We want the encyclopedia to be seen as an ‘open project’ for all experts and practitioners who can make qualified contributions to increase knowledge.”
As we look at the ongoing conflicts and tensions around the world, it seems that EMSO is more relevant than ever. Do you hope that the EMSOpedia will help people who are not specialists understand what is happening in the electromagnetic spectrum?
“Absolutely. Recent events in places like Ukraine and Syria have shown how important the electromagnetic spectrum is to military operations. This is not a domain we can ignore. EMSO now matters to everyone and because of this, everyone needs to have a basic understanding of how EMSO works. In fact, through the appropriate management of the electromagnetic spectrum you can guarantee levels of effectiveness in the management and implementation of defence and security operations never previously achieved.
The electromagnetic spectrum is increasingly emerging as a dimension in its own right, synonymous with traditional sea, land, air and space domains.
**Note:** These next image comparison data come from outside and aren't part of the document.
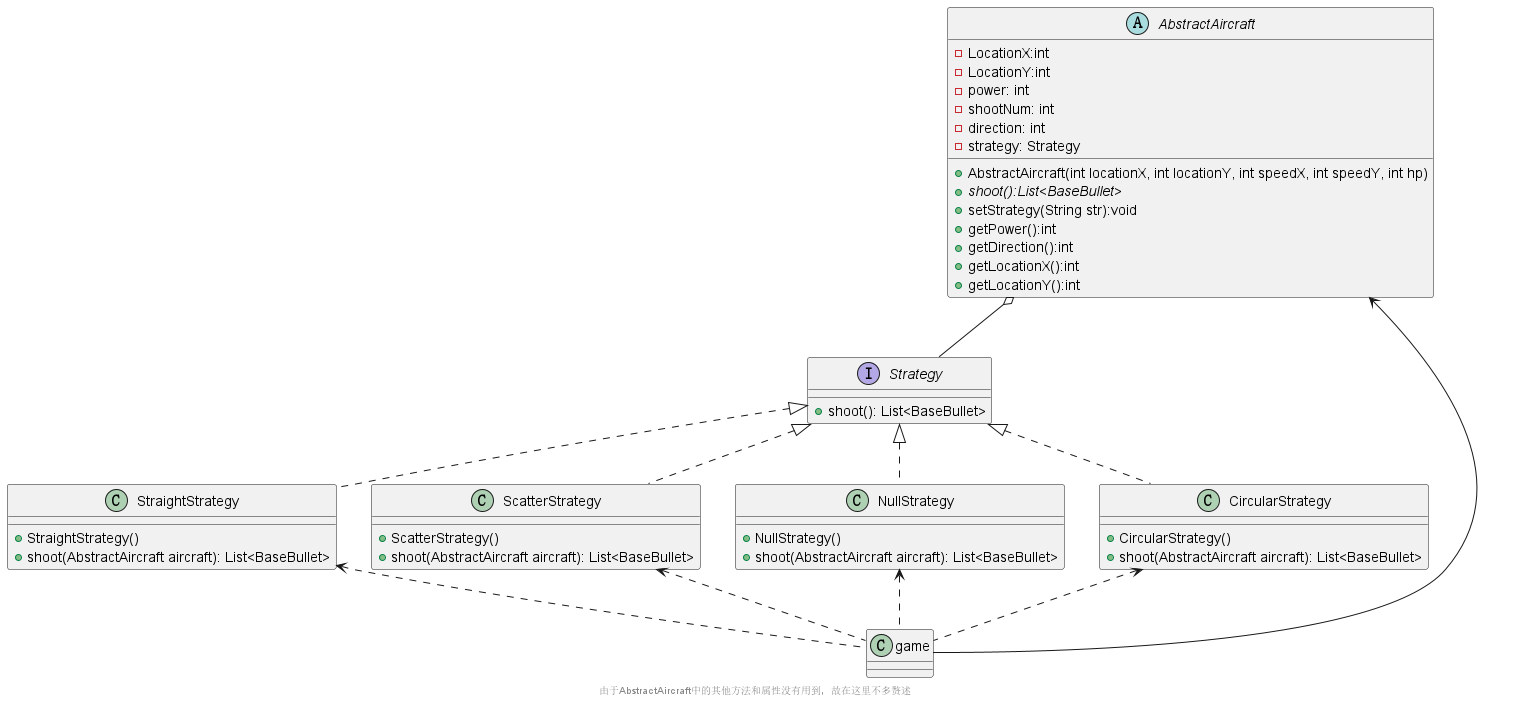
Before: uml图提交/策略类.png, a diagram exported from PlantUML (jangyicheng/Java-wargame). Its diagram source:
```plantuml
@startuml

interface Strategy{
+shoot(): List<BaseBullet>
}
class StraightStrategy implements Strategy{
 + StraightStrategy()
+shoot(AbstractAircraft aircraft): List<BaseBullet>
}
class ScatterStrategy implements Strategy{
 + ScatterStrategy()
+shoot(AbstractAircraft aircraft): List<BaseBullet>
}
class NullStrategy implements Strategy{
  + NullStrategy()
+shoot(AbstractAircraft aircraft): List<BaseBullet>
 }
class CircularStrategy implements Strategy{
  + CircularStrategy()
+shoot(AbstractAircraft aircraft): List<BaseBullet>
 }
 abstract class AbstractAircraft
 {
        -LocationX:int
             -LocationY:int
     -power: int
     -shootNum: int
     -direction: int
     -strategy: Strategy
     + AbstractAircraft(int locationX, int locationY, int speedX, int speedY, int hp)
     + {abstract} shoot():List<BaseBullet>
     + setStrategy(String str):void
     +getPower():int
      +getDirection():int
      +getLocationX():int
     +getLocationY():int
  }
  class game
  {
  }

  AbstractAircraft o-- Strategy
 AbstractAircraft <--    game
  CircularStrategy <.. game
  ScatterStrategy <.. game
StraightStrategy <.. game
    NullStrategy <.. game

      footer 由于AbstractAircraft中的其他方法和属性没有用到，故在这里不多赘述
@enduml
```
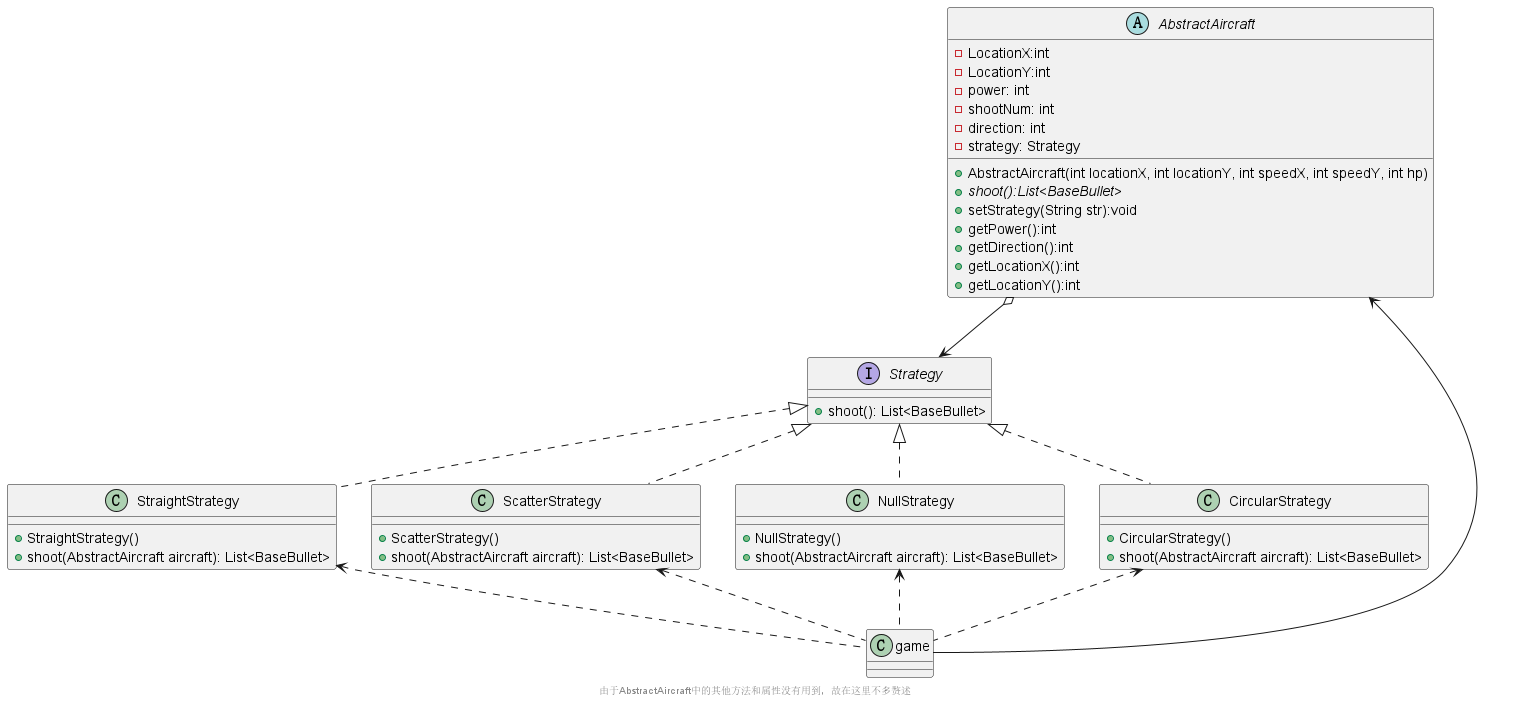
The same file after the commit.

Diff of the diagram source:
```diff
@@ -39,8 +39,8 @@
   {
   }
 
-  AbstractAircraft o-- Strategy
- AbstractAircraft <--    game
+  AbstractAircraft o--> Strategy
+  AbstractAircraft <--  game
   CircularStrategy <.. game
   ScatterStrategy <.. game
 StraightStrategy <.. game
```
At the same time, the spectrum is intrinsic to the success of any operation. For example, I think about the future convergence of electronic warfare and Cyber Warfare (CW). Today the access and manipulation of data and information carried by the electromagnetic spectrum lets us foresee many additional capabilities. In other words, the spectrum is an entry point for cyber. EW and CW can be used in conjunction. They are thus two sides of the same coin and are referred to as Cyber EW or Cyber Electromagnetic Activity (CEMA).”
The EMSOpedia is a major achievement for the company. Looking back over the last 70 years, which other achievements is the company most proud of?
“Elettronica has many achievements to be proud of. We started in the 1951 with 25 employees and now our Group has over 1000 and six representative offices around the world. Over the years, the core business has been enriched by new competencies and a more focused value proposition through two subsidiaries, Elt GmbH, the 100 percent owned German subsidiary acknowledged as a centre of excellence in homeland security, and CY4GATE, listed on the AIM Italian stock exchange since June 2020 which specialises in the cyber domain. Today, 70 years after its establishment, Elettronica is a global and integrated defence, security and cyber group.
Seven decades of experience helps the company anticipate and counter future threats. From analogue to digital technology; artificial intelligence, machine learning and cyber, Elettronica is at innovation’s leading edge.
We have been involved with scores of leading European defence programmes like the Typhoon combat aircraft, where we were heavily involved in the design of its defensive aids subsystem, along with the FREMM frigates, NH-90 helicopter and the Italian Navy’s PPA patrol ships.
Most importantly, the company’s products and expertise have helped save lives. I am proud of the fact that thousands of aircrew, soldiers and sailors have been protected by our systems and have returned safely after their missions thanks to the products that our scientists and engineers have worked tirelessly to develop. I am also proud of the world-class innovation that we have led at Elettronica, and how we continue to anticipate new technologies and products that will save lives in the future. Elettronica has been and will continue to be the point of reference in the management of the Electromagnetic Spectrum (EMS) for security and defence. An increasingly strategic competence at a time when mastering the EMS has become the enabling dimension for success in the sea, land, air, space and cyber domains.
I like to talk about our first 70 years as the starting point for new challenges, we have made the future an actual part of our history, above all with the help of enabling technologies like artificial intelligence, machine learning and cyber.”
The EMSOpedia can be found at www.emsopedia.com.